:: TASK REQUIREMENTS ::
Wherever a line below holds the word "elsewhere", copy that line.
◇ ◇ ◇ ◇ ◇ ◇ ◇
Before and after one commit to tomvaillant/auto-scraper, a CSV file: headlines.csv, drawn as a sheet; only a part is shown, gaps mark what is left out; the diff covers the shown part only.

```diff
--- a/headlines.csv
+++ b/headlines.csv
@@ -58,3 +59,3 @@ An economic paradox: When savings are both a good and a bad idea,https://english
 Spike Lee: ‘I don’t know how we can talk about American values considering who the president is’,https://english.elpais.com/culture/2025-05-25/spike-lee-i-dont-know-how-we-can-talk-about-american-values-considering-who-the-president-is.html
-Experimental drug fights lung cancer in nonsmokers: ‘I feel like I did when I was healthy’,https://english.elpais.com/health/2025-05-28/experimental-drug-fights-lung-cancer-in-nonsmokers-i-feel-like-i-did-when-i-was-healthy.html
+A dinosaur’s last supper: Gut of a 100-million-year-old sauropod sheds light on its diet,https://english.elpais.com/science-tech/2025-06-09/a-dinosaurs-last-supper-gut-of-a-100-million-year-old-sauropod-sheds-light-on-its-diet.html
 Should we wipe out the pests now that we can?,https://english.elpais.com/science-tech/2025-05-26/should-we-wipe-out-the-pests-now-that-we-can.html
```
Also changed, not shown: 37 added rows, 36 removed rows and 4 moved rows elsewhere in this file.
◇ ◇ ◇ ◇ ◇ ◇ ◇
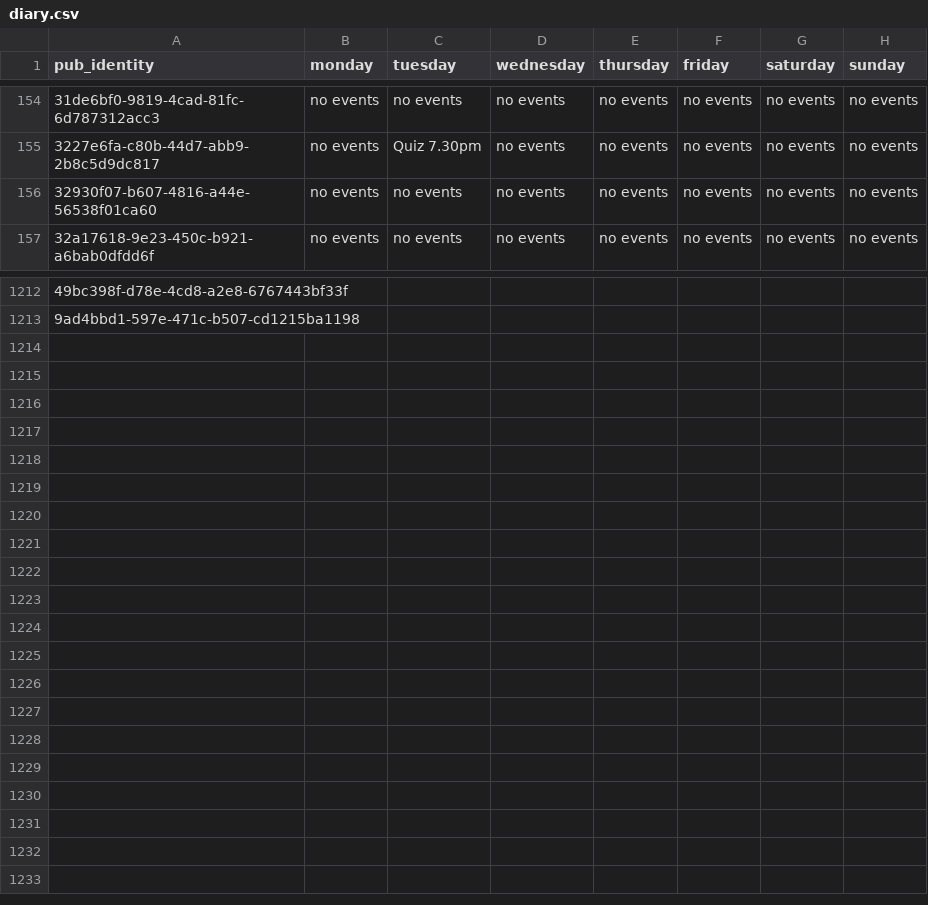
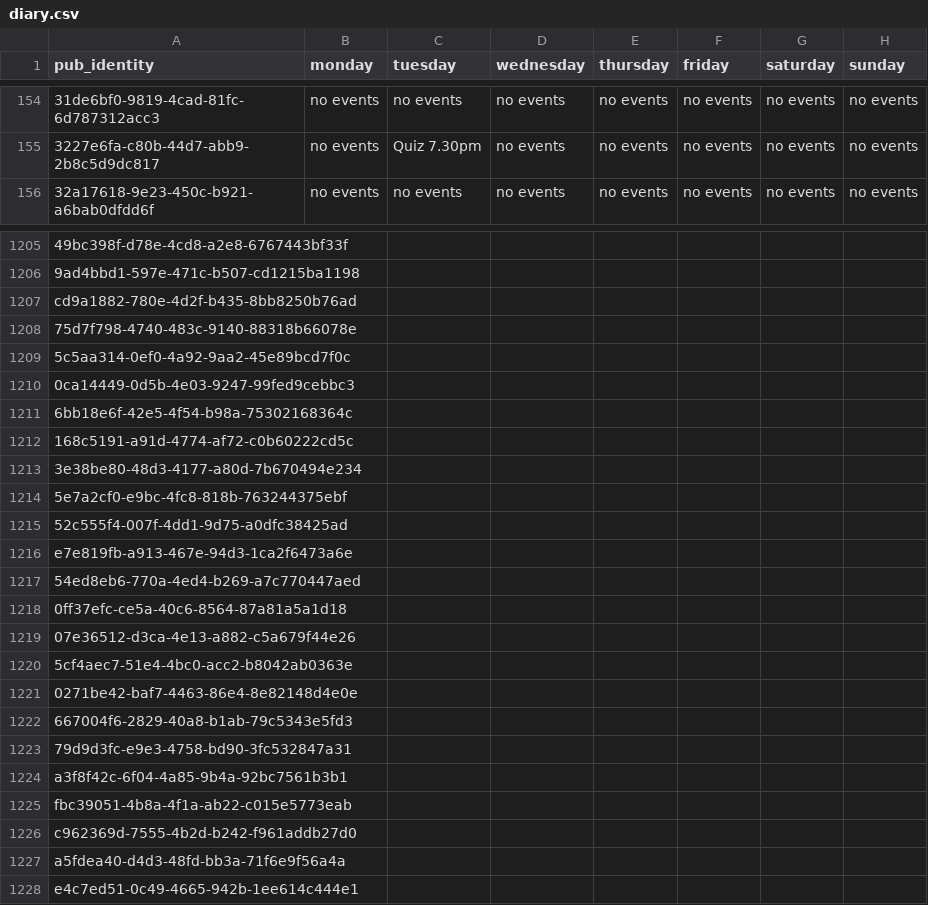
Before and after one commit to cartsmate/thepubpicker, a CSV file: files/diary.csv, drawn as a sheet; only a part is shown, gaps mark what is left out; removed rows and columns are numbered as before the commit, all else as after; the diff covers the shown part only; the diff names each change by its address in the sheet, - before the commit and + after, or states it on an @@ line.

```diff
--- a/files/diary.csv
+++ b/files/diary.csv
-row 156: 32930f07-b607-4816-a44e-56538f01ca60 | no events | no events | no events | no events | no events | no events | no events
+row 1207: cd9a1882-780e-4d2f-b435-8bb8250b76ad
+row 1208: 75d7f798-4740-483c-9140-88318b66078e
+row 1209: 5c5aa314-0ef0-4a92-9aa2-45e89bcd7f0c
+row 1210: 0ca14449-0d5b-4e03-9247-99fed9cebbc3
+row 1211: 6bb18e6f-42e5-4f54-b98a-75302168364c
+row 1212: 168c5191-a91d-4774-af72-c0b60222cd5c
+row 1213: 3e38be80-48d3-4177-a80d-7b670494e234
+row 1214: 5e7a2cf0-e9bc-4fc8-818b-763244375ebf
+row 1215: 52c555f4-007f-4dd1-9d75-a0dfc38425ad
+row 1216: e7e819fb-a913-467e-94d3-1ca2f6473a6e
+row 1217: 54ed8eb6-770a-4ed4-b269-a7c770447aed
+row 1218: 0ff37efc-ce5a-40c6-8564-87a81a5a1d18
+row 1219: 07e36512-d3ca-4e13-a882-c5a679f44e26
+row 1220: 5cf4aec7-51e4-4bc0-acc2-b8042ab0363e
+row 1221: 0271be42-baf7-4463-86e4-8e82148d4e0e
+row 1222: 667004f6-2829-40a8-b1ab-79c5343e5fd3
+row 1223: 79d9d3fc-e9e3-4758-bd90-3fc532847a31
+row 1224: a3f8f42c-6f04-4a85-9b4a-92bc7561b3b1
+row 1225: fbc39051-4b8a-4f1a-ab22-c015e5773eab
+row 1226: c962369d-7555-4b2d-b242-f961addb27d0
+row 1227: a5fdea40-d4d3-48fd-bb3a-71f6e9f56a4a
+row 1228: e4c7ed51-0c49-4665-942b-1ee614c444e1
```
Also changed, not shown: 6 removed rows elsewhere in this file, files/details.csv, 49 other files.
◇ ◇ ◇ ◇ ◇ ◇ ◇
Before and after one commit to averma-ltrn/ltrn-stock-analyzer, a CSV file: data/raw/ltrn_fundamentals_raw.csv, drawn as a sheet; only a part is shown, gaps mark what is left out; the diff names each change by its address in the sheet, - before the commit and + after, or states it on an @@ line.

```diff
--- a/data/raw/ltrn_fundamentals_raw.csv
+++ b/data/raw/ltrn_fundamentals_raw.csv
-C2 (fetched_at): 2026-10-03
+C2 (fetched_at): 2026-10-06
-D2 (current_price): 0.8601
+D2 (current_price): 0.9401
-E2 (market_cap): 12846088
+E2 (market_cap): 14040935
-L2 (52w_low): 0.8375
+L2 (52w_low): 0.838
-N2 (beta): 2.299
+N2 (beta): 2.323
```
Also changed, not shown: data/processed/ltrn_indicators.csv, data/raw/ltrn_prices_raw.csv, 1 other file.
◇ ◇ ◇ ◇ ◇ ◇ ◇
:: SOLUTION FOR THIS PROBLEM ::
Also changed, not shown: 37 added rows, 36 removed rows and 4 moved rows elsewhere in this file.
Also changed, not shown: 6 removed rows elsewhere in this file, files/details.csv, 49 other files.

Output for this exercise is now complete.